* Goal of the exercise:
Would you find each line in the entries below with the string "from" and copy it?

* Source material:
------------
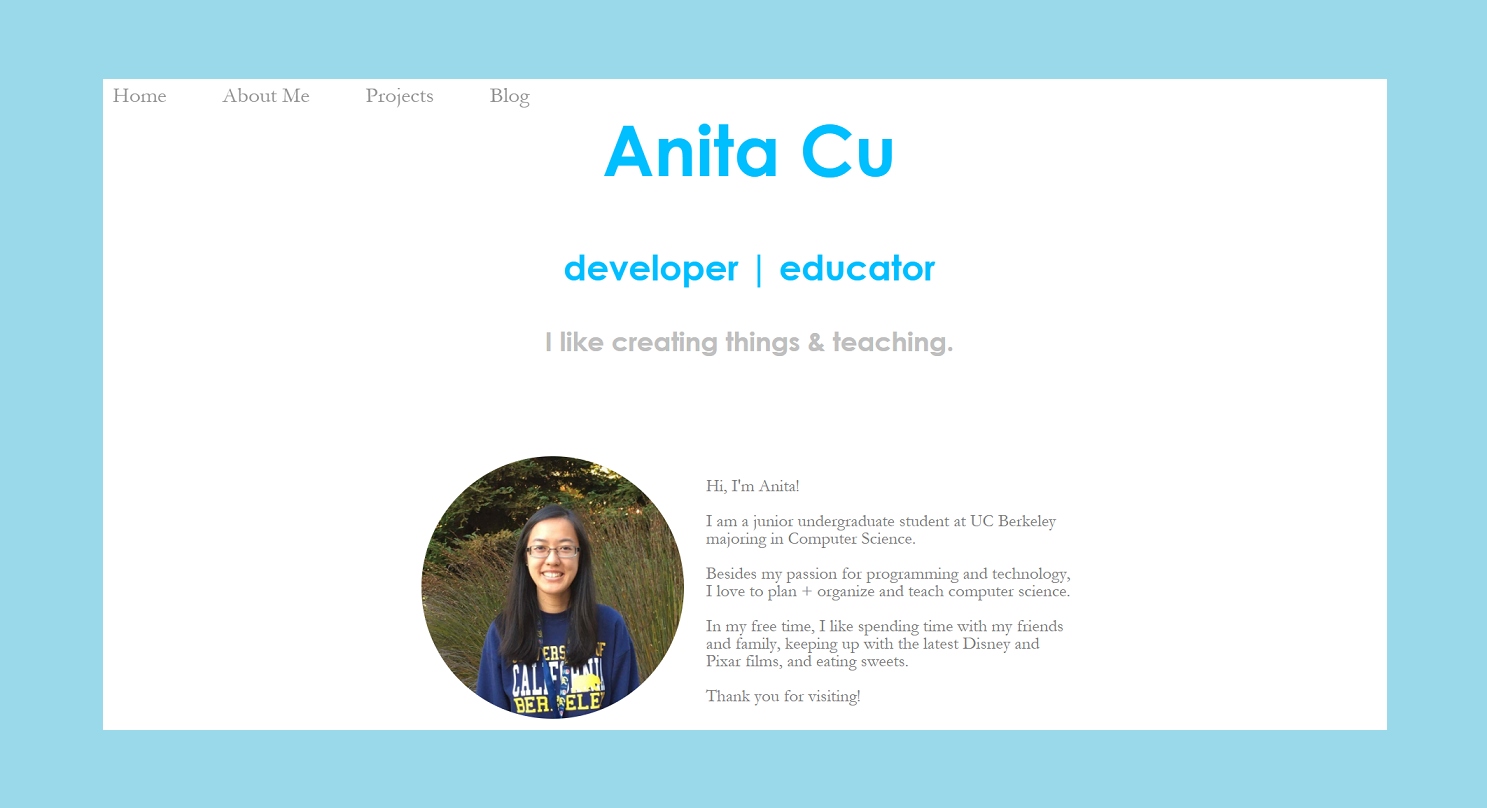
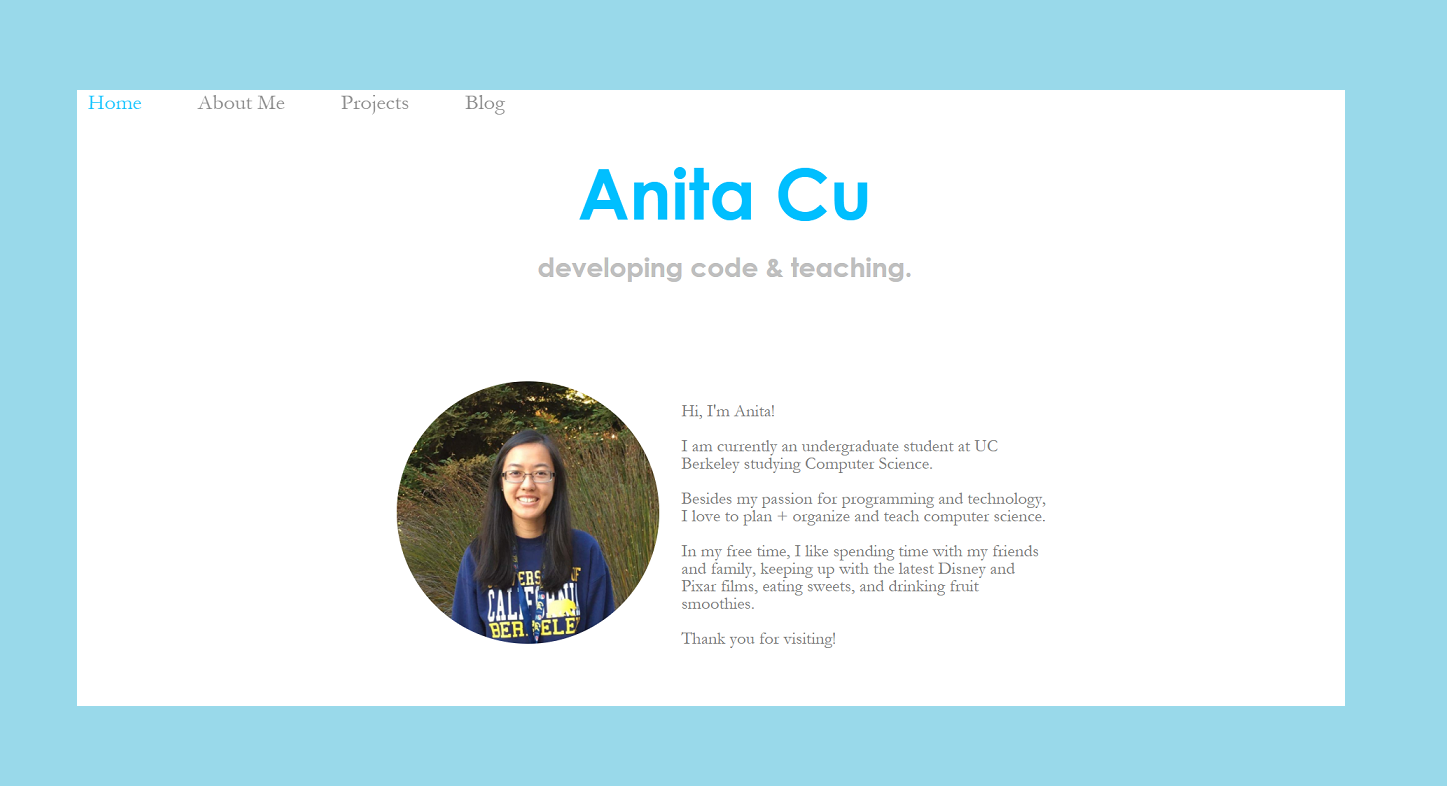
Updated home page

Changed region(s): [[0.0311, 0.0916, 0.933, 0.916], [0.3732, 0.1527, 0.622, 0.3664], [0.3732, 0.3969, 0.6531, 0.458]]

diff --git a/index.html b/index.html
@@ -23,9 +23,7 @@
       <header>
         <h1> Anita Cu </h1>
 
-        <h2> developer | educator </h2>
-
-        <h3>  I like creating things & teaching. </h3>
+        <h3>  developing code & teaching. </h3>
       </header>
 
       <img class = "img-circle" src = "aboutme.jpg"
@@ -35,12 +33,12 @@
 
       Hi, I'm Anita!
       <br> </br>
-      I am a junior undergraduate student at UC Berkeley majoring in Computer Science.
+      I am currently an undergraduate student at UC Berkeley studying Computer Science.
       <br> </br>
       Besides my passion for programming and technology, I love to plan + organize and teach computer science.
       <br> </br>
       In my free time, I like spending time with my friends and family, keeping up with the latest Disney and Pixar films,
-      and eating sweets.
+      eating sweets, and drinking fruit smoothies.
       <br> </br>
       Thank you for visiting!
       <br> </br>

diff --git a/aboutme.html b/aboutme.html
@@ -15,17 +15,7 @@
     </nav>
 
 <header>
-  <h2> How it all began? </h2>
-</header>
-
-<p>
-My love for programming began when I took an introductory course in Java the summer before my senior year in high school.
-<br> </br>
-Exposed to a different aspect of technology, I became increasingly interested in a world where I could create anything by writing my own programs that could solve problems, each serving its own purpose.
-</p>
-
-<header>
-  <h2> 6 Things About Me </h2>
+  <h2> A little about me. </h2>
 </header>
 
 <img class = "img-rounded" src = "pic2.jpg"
------------
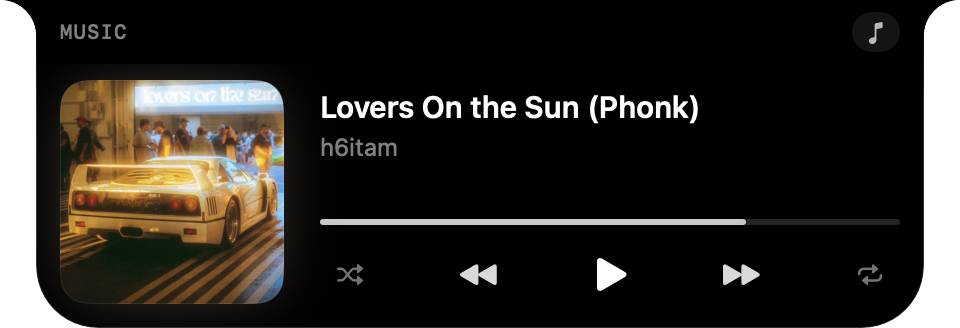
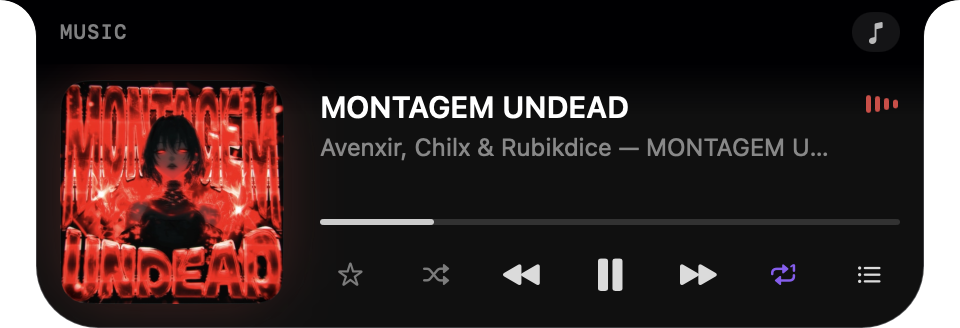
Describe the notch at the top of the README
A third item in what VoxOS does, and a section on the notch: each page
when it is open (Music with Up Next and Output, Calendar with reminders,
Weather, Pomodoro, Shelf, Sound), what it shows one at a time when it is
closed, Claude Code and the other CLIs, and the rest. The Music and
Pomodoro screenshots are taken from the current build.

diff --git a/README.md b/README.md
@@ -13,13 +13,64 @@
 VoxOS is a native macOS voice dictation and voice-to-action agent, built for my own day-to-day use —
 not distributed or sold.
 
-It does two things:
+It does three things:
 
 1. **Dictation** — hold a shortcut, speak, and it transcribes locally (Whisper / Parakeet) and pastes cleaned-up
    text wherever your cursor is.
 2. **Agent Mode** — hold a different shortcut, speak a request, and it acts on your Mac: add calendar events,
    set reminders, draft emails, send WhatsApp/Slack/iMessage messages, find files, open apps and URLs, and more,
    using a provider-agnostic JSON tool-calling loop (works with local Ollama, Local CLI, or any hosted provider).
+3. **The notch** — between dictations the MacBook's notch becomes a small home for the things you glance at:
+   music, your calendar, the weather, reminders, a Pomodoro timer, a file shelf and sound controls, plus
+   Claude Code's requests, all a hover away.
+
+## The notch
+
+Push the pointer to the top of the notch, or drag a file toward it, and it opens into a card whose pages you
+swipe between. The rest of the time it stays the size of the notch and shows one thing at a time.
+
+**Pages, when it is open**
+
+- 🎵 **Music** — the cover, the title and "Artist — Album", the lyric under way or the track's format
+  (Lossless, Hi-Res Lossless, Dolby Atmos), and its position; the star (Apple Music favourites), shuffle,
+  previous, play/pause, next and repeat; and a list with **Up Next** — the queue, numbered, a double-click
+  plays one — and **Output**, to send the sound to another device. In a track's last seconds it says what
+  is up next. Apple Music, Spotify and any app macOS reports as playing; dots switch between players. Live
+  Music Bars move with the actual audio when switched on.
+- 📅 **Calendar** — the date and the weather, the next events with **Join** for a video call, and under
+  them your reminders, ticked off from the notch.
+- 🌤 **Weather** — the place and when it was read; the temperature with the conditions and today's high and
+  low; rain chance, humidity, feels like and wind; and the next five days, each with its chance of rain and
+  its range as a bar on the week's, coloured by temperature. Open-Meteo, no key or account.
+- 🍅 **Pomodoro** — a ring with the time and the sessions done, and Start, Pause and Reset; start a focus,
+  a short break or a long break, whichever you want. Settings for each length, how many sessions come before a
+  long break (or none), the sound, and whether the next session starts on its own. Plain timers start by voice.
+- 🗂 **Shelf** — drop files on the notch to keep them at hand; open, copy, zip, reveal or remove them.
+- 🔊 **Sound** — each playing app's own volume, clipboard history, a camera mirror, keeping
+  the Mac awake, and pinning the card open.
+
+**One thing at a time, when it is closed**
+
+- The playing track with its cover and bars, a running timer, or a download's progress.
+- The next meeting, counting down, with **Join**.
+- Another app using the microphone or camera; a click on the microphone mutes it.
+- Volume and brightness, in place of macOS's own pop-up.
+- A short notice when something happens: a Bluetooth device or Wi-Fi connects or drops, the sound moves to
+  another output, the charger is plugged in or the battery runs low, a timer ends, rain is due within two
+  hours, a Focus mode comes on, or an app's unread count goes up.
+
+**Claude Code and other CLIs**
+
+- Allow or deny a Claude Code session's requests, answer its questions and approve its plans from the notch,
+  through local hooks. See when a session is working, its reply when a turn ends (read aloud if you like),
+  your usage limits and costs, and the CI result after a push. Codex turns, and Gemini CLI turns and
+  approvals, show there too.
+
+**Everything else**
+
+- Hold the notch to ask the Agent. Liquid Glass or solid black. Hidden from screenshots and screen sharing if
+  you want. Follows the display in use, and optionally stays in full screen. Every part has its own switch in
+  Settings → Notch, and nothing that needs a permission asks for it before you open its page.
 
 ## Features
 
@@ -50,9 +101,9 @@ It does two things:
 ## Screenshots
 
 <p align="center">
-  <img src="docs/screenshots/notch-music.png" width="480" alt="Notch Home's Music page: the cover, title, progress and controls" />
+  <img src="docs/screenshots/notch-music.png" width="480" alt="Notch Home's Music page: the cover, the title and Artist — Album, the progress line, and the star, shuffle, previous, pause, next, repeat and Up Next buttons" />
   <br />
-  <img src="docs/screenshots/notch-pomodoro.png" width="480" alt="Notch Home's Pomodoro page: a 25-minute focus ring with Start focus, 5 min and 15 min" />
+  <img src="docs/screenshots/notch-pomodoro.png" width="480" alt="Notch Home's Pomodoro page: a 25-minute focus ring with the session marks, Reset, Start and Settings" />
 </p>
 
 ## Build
------------
* Written response:
Pomodoro screenshots are taken from the current build.
+  them your reminders, ticked off from the notch.
+- Allow or deny a Claude Code session's requests, answer its questions and approve its plans from the notch,
+- Hold the notch to ask the Agent. Liquid Glass or solid black. Hidden from screenshots and screen sharing if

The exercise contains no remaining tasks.